US lawmakers are seeking to pass legislation that would give retailers a seat at the negotiating table with banks and credit card companies over interchange fee levels.
The bi-partisan Credit Card Fair Fee Act is being pushed through Congress by democratic House Judiciary Chairman John Conyers and republican representative Bill Shuster.
Similar legislation was first tabled last year. The new bill dispenses with earlier provisions to set up a panel to arbitrate arguments between merchants and banks and to require retailers to pass on interchange savings to customers.
Under the current proposals, merchants would be allowed to enter negotiations with banks to establish rates and terms, while an antitrust attorney from the Department of Justice would be present at the talks.
Revenue from interchange in the US credit card industry reached $48 billion last year, up from $42 billion in 2007 and $36 billion a year earlier.
MasterCard issued a statement saying that if passed, the bill would result in "less credit availability, along with higher prices and reduced benefits when Americans choose to use their credit or debit cards".

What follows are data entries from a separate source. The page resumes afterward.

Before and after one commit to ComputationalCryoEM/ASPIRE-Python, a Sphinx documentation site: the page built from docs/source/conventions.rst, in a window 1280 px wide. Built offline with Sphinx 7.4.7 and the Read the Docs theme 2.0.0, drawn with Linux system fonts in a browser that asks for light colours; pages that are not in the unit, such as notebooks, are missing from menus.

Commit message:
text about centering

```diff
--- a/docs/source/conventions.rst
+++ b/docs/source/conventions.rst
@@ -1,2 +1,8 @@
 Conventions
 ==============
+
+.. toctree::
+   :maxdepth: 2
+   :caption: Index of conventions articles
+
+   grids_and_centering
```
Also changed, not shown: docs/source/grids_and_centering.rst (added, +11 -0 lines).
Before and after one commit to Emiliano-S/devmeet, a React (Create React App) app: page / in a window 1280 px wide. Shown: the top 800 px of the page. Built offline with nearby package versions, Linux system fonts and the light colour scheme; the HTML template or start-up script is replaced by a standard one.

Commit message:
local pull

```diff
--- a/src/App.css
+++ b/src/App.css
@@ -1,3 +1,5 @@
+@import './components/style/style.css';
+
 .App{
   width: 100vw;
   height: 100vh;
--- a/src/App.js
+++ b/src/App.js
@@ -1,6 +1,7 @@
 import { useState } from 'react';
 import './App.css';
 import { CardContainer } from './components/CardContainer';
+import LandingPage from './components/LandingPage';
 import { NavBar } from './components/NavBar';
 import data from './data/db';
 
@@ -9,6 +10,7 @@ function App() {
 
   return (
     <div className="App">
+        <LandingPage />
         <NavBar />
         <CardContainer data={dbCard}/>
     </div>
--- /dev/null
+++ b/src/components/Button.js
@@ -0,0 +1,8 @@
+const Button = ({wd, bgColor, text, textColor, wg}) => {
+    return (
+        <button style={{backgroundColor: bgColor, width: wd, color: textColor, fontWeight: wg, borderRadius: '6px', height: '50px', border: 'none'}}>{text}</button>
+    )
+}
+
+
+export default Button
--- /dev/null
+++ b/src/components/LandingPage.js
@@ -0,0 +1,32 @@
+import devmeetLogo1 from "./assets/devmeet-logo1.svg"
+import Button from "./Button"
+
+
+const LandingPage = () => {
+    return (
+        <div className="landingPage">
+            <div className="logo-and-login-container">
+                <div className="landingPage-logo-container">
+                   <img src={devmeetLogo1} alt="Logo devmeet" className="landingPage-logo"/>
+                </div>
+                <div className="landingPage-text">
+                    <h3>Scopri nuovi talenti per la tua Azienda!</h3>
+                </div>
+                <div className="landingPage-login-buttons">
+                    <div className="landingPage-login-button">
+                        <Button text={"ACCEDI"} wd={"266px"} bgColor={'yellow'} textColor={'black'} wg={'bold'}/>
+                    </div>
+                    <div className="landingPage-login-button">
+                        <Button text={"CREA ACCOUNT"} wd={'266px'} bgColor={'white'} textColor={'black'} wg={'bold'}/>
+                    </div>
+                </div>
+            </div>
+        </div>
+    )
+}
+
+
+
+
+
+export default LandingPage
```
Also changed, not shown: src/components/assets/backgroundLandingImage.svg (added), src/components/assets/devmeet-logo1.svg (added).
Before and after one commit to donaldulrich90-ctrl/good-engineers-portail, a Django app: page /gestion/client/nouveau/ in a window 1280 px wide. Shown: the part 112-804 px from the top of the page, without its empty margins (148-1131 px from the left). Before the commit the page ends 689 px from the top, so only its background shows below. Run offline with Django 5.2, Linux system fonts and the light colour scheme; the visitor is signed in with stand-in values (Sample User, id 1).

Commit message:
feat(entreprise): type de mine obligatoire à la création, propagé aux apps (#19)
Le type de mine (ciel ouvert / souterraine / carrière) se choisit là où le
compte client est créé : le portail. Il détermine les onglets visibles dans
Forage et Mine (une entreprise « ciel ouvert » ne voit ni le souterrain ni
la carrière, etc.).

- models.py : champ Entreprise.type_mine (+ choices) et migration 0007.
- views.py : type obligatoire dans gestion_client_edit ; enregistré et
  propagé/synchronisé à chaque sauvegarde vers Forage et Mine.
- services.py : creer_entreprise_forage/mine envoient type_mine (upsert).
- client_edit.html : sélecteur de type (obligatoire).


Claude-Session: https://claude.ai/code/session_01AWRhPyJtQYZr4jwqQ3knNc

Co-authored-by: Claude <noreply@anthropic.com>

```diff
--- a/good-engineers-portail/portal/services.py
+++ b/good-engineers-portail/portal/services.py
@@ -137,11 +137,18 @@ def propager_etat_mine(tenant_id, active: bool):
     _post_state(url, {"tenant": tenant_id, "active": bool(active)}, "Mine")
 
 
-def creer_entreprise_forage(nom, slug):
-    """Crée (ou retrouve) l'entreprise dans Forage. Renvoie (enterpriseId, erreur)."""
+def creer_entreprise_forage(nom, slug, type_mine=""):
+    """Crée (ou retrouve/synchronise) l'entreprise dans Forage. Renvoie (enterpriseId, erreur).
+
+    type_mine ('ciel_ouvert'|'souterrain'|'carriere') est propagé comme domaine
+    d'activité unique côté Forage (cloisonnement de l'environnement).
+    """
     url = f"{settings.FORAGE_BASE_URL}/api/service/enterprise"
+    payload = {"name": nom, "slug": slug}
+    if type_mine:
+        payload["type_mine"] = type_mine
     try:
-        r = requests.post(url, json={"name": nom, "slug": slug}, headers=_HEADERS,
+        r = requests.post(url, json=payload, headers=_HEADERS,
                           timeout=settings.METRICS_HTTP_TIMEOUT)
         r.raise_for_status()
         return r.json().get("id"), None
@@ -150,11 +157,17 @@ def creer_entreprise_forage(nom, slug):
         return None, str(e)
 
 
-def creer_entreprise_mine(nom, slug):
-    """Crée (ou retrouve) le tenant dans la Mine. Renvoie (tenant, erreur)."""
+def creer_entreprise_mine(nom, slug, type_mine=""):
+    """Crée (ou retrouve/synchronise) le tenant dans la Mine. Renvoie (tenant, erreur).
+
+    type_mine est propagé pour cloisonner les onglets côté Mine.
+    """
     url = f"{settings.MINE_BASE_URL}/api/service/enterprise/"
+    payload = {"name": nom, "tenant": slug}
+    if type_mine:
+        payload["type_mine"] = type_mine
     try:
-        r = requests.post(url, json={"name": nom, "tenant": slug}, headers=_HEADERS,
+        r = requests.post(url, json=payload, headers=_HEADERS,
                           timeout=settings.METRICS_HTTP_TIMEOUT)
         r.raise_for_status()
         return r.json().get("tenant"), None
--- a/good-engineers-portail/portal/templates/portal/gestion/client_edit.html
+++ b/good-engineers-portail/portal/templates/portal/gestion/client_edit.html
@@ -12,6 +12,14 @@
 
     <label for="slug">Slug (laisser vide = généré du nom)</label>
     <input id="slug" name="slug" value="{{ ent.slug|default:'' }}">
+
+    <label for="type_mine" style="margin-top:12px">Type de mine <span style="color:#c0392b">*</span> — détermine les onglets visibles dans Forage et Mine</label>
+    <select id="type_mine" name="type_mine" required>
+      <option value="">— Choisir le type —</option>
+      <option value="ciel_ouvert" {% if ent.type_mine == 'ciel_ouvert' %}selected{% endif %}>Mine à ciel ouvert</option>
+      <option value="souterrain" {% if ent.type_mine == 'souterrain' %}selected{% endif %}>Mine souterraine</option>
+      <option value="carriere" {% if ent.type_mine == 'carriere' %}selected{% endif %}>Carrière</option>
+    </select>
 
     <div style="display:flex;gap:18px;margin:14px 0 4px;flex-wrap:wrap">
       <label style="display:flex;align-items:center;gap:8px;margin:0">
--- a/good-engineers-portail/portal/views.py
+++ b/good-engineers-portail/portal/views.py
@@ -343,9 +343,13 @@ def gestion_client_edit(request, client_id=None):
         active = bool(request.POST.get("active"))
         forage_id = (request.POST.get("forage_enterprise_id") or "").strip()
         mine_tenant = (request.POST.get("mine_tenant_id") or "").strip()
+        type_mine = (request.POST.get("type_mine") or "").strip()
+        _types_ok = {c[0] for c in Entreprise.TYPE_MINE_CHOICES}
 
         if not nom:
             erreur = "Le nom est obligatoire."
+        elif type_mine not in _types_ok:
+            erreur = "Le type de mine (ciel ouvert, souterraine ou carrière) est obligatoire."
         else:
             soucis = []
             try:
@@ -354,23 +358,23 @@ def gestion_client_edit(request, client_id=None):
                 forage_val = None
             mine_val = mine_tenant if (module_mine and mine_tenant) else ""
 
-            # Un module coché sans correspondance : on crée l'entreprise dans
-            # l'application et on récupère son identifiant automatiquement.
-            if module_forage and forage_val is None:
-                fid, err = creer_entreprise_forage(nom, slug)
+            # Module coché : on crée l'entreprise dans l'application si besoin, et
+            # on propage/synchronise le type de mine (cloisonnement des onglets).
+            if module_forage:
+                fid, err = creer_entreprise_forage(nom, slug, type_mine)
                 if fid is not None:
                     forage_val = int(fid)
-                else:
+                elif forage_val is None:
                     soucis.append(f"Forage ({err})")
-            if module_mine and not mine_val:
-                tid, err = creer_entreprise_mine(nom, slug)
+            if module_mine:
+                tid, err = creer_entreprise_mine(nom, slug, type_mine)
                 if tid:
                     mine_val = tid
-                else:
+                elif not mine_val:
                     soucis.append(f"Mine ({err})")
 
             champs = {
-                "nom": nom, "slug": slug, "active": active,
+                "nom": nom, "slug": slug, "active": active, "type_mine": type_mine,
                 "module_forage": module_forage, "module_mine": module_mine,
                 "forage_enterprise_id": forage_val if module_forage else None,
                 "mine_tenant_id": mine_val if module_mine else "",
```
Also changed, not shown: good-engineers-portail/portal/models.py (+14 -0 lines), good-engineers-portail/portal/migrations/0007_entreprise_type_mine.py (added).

The National Retail Federation in contrast welcomed the move. NRF SVP and general counsel Mallory Duncan comments: "In the middle of one of the worst recessions seen in decades, consumers can't continue to pay artificially inflated prices just so the credit card industry can skim profits off the top. It's time for these fees to be brought under control."